PROBLEM REQUIREMENTS | Every line from the one bearing "# Project Documentation" through the last line of the records below is to be output exactly, and no other line; leave out the pictures.

____ DATA EXTRACTS

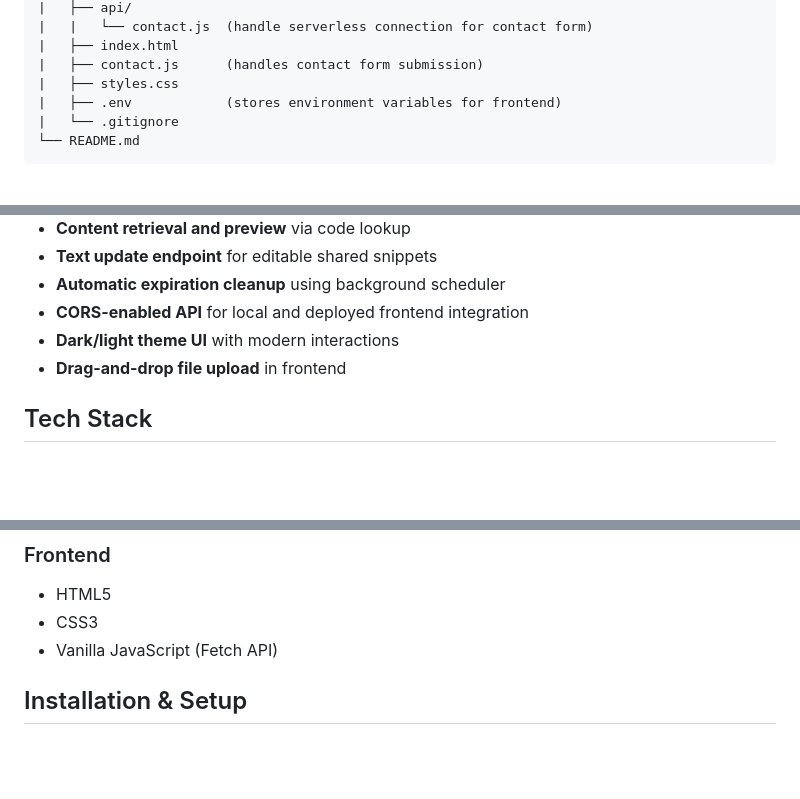
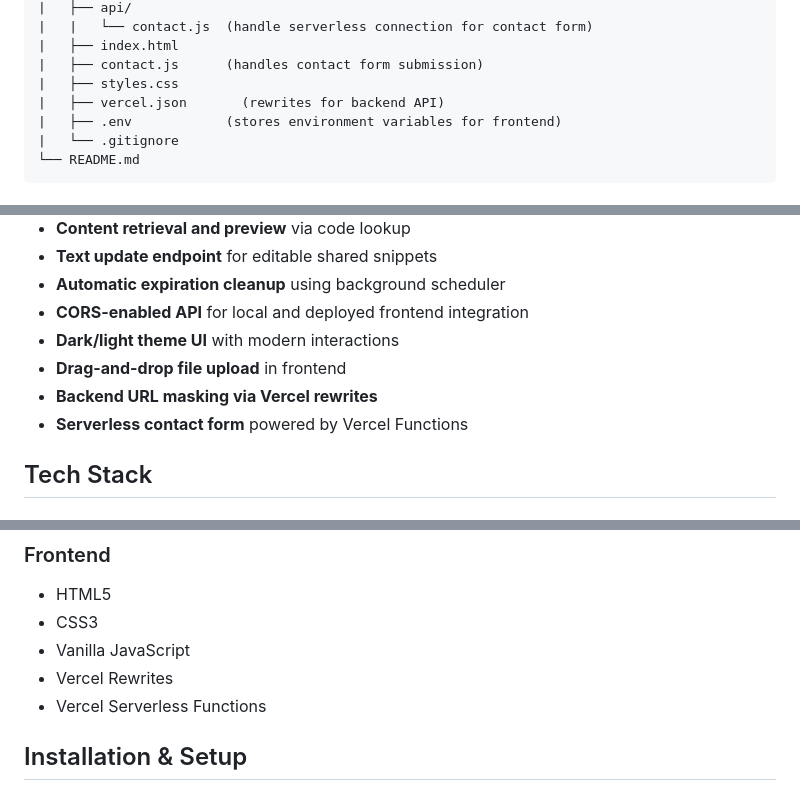
Before and after one commit to rka2005/Quick-Share, a Markdown page: README.md, 3 parts joined by grey strips. Drawn GitHub-style; blank space fills up the shorter version.

```diff
--- a/README.md
+++ b/README.md
@@ -42,6 +42,7 @@ quick share/
 |   ├── index.html
 |   ├── contact.js      (handles contact form submission)
 |   ├── styles.css
+|   ├── vercel.json       (rewrites for backend API)
 |   ├── .env            (stores environment variables for frontend)
 |   └── .gitignore
 └── README.md
@@ -57,6 +58,8 @@ quick share/
 - **CORS-enabled API** for local and deployed frontend integration
 - **Dark/light theme UI** with modern interactions
 - **Drag-and-drop file upload** in frontend
+- **Backend URL masking via Vercel rewrites**
+- **Serverless contact form** powered by Vercel Functions
 
 ## Tech Stack
 
@@ -71,7 +74,9 @@ quick share/
 ### Frontend
 - HTML5
 - CSS3
-- Vanilla JavaScript (Fetch API)
+- Vanilla JavaScript
+- Vercel Rewrites
+- Vercel Serverless Functions
 
 ## Installation & Setup
 
```
Also changed, not shown: other parts of README.md (+55 -12 lines).
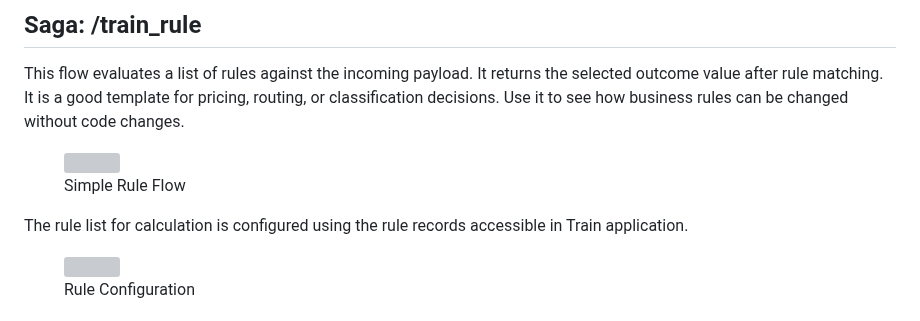
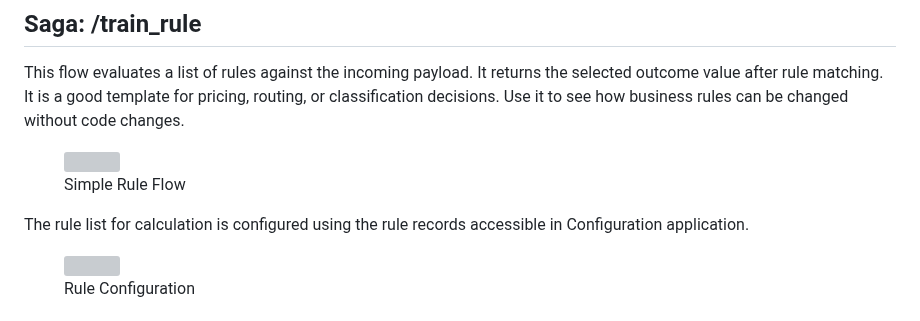
Before and after one commit to mineozmen/docs, a Markdown page: examples/training-examples/api-flow-examples.md, the part around one of its changes. Rendered like a GitHub page; grey boxes are pictures that could not be loaded.

```diff
--- a/examples/training-examples/api-flow-examples.md
+++ b/examples/training-examples/api-flow-examples.md
@@ -110,7 +110,7 @@ This flow evaluates a list of rules against the incoming payload. It returns the
 
 <figure><img src="../../.gitbook/assets/image (138).png" alt=""><figcaption><p>Simple Rule Flow</p></figcaption></figure>
 
-The rule list for calculation is configured using the rule records accessible in Train application.
+The rule list for calculation is configured using the rule records accessible in Configuration application.
 
 <figure><img src="../../.gitbook/assets/image (139).png" alt=""><figcaption><p>Rule Configuration</p></figcaption></figure>
 
```
Also changed, not shown: other parts of examples/training-examples/api-flow-examples.md (+2 -2 lines), examples/training-examples/microservice-examples.md (+8 -12 lines), .gitbook/assets/image (169).png (added), .gitbook/assets/image (170).png (added), .gitbook/assets/image (171).png (added), .gitbook/assets/image (172).png (added).
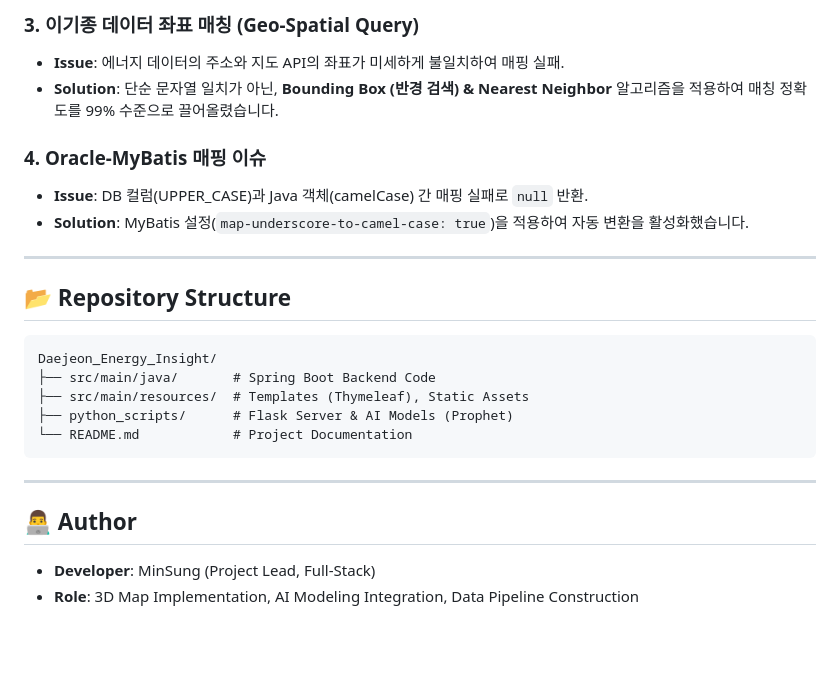
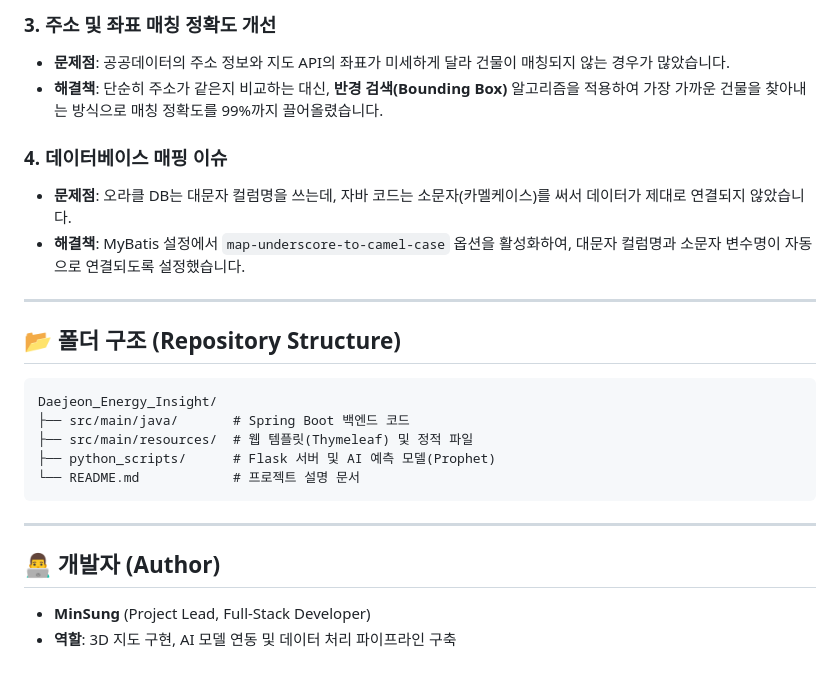
Before and after one commit to minsung010/Daejeon_Energy_Insight, a Markdown page: README.md, the part around one of its changes. Drawn GitHub-style; blank space fills up the shorter version.

````diff
--- a/README.md
+++ b/README.md
@@ -61,27 +61,27 @@
 
-### 3. 이기종 데이터 좌표 매칭 (Geo-Spatial Query)
-- **Issue**: 에너지 데이터의 주소와 지도 API의 좌표가 미세하게 불일치하여 매핑 실패.
-- **Solution**: 단순 문자열 일치가 아닌, **Bounding Box (반경 검색) & Nearest Neighbor** 알고리즘을 적용하여 매칭 정확도를 99% 수준으로 끌어올렸습니다.
+### 3. 주소 및 좌표 매칭 정확도 개선
+- **문제점**: 공공데이터의 주소 정보와 지도 API의 좌표가 미세하게 달라 건물이 매칭되지 않는 경우가 많았습니다.
+- **해결책**: 단순히 주소가 같은지 비교하는 대신, **반경 검색(Bounding Box)** 알고리즘을 적용하여 가장 가까운 건물을 찾아내는 방식으로 매칭 정확도를 99%까지 끌어올렸습니다.
 
-### 4. Oracle-MyBatis 매핑 이슈
-- **Issue**: DB 컬럼(UPPER_CASE)과 Java 객체(camelCase) 간 매핑 실패로 `null` 반환.
-- **Solution**: MyBatis 설정(`map-underscore-to-camel-case: true`)을 적용하여 자동 변환을 활성화했습니다.
+### 4. 데이터베이스 매핑 이슈
+- **문제점**: 오라클 DB는 대문자 컬럼명을 쓰는데, 자바 코드는 소문자(카멜케이스)를 써서 데이터가 제대로 연결되지 않았습니다.
+- **해결책**: MyBatis 설정에서 `map-underscore-to-camel-case` 옵션을 활성화하여, 대문자 컬럼명과 소문자 변수명이 자동으로 연결되도록 설정했습니다.
 
 ---
 
-## 📂 Repository Structure
+## 📂 폴더 구조 (Repository Structure)
 
 ```
 Daejeon_Energy_Insight/
-├── src/main/java/       # Spring Boot Backend Code
-├── src/main/resources/  # Templates (Thymeleaf), Static Assets
-├── python_scripts/      # Flask Server & AI Models (Prophet)
-└── README.md            # Project Documentation
+├── src/main/java/       # Spring Boot 백엔드 코드
+├── src/main/resources/  # 웹 템플릿(Thymeleaf) 및 정적 파일
+├── python_scripts/      # Flask 서버 및 AI 예측 모델(Prophet)
+└── README.md            # 프로젝트 설명 문서
 ```
 
 ---
 
-## 👨‍💻 Author
+## 👨‍💻 개발자 (Author)
 
-*   **Developer**: MinSung (Project Lead, Full-Stack)
-*   **Role**: 3D Map Implementation, AI Modeling Integration, Data Pipeline Construction
+*   **MinSung** (Project Lead, Full-Stack Developer)
+*   **역할**: 3D 지도 구현, AI 모델 연동 및 데이터 처리 파이프라인 구축
````
Also changed, not shown: other parts of README.md (+34 -34 lines).
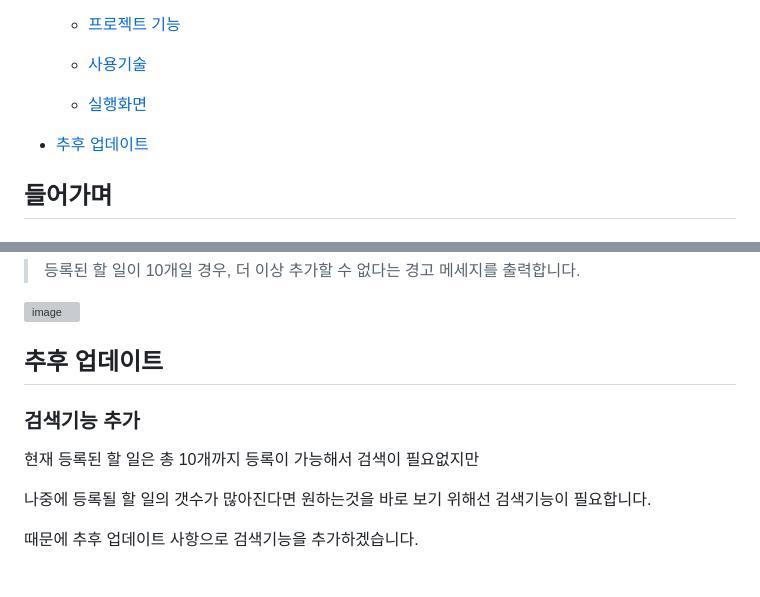
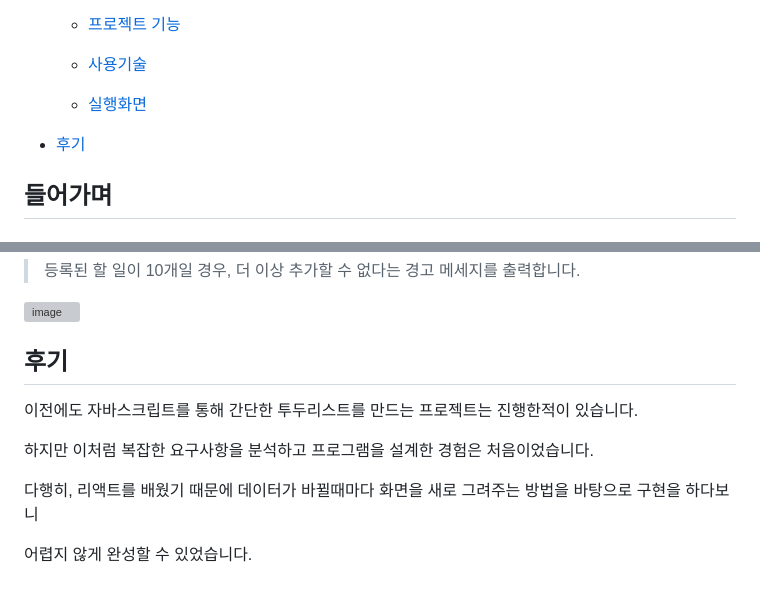
Before and after one commit to jeehwan-lee/todo_list, a Markdown page: README.md, 2 parts joined by grey strips. GitHub-like rendering; folded sections open; grey boxes are pictures that could not be loaded.

```diff
--- a/README.md
+++ b/README.md
@@ -16,7 +15,7 @@
   - [사용기술](#3-사용기술)
   - [실행화면](#4-실행화면)
 
-- [추후 업데이트](#추후-업데이트)
+- [후기](#후기)
 
 
 ## 들어가며
@@ -138,12 +137,12 @@
 
 </details>
 
-## 추후 업데이트
+## 후기
 
-### 검색기능 추가
+이전에도 자바스크립트를 통해 간단한 투두리스트를 만드는 프로젝트는 진행한적이 있습니다.
 
-현재 등록된 할 일은 총 10개까지 등록이 가능해서 검색이 필요없지만
+하지만 이처럼 복잡한 요구사항을 분석하고 프로그램을 설계한 경험은 처음이었습니다.
 
-나중에 등록될 할 일의 갯수가 많아진다면 원하는것을 바로 보기 위해선 검색기능이 필요합니다.
+다행히, 리액트를 배웠기 때문에 데이터가 바뀔때마다 화면을 새로 그려주는 방법을 바탕으로 구현을 하다보니
 
-때문에 추후 업데이트 사항으로 검색기능을 추가하겠습니다.
+어렵지 않게 완성할 수 있었습니다.
```
Also changed, not shown: other parts of README.md (+1 -2 lines).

________

FINISHED TASK |
-└── README.md            # Project Documentation
+├── src/main/java/       # Spring Boot 백엔드 코드
+├── src/main/resources/  # 웹 템플릿(Thymeleaf) 및 정적 파일
+├── python_scripts/      # Flask 서버 및 AI 예측 모델(Prophet)
+└── README.md            # 프로젝트 설명 문서
 ```
 
 ---
 
-## 👨‍💻 Author
+## 👨‍💻 개발자 (Author)
 
-*   **Developer**: MinSung (Project Lead, Full-Stack)
-*   **Role**: 3D Map Implementation, AI Modeling Integration, Data Pipeline Construction
+*   **MinSung** (Project Lead, Full-Stack Developer)
+*   **역할**: 3D 지도 구현, AI 모델 연동 및 데이터 처리 파이프라인 구축
````
Also changed, not shown: other parts of README.md (+34 -34 lines).
Before and after one commit to jeehwan-lee/todo_list, a Markdown page: README.md, 2 parts joined by grey strips. GitHub-like rendering; folded sections open; grey boxes are pictures that could not be loaded.

```diff
--- a/README.md
+++ b/README.md
@@ -16,7 +15,7 @@
   - [사용기술](#3-사용기술)
   - [실행화면](#4-실행화면)
 
-- [추후 업데이트](#추후-업데이트)
+- [후기](#후기)
 
 
 ## 들어가며
@@ -138,12 +137,12 @@
 
 </details>
 
-## 추후 업데이트
+## 후기
 
-### 검색기능 추가
+이전에도 자바스크립트를 통해 간단한 투두리스트를 만드는 프로젝트는 진행한적이 있습니다.
 
-현재 등록된 할 일은 총 10개까지 등록이 가능해서 검색이 필요없지만
+하지만 이처럼 복잡한 요구사항을 분석하고 프로그램을 설계한 경험은 처음이었습니다.
 
-나중에 등록될 할 일의 갯수가 많아진다면 원하는것을 바로 보기 위해선 검색기능이 필요합니다.
+다행히, 리액트를 배웠기 때문에 데이터가 바뀔때마다 화면을 새로 그려주는 방법을 바탕으로 구현을 하다보니
 
-때문에 추후 업데이트 사항으로 검색기능을 추가하겠습니다.
+어렵지 않게 완성할 수 있었습니다.
```
Also changed, not shown: other parts of README.md (+1 -2 lines).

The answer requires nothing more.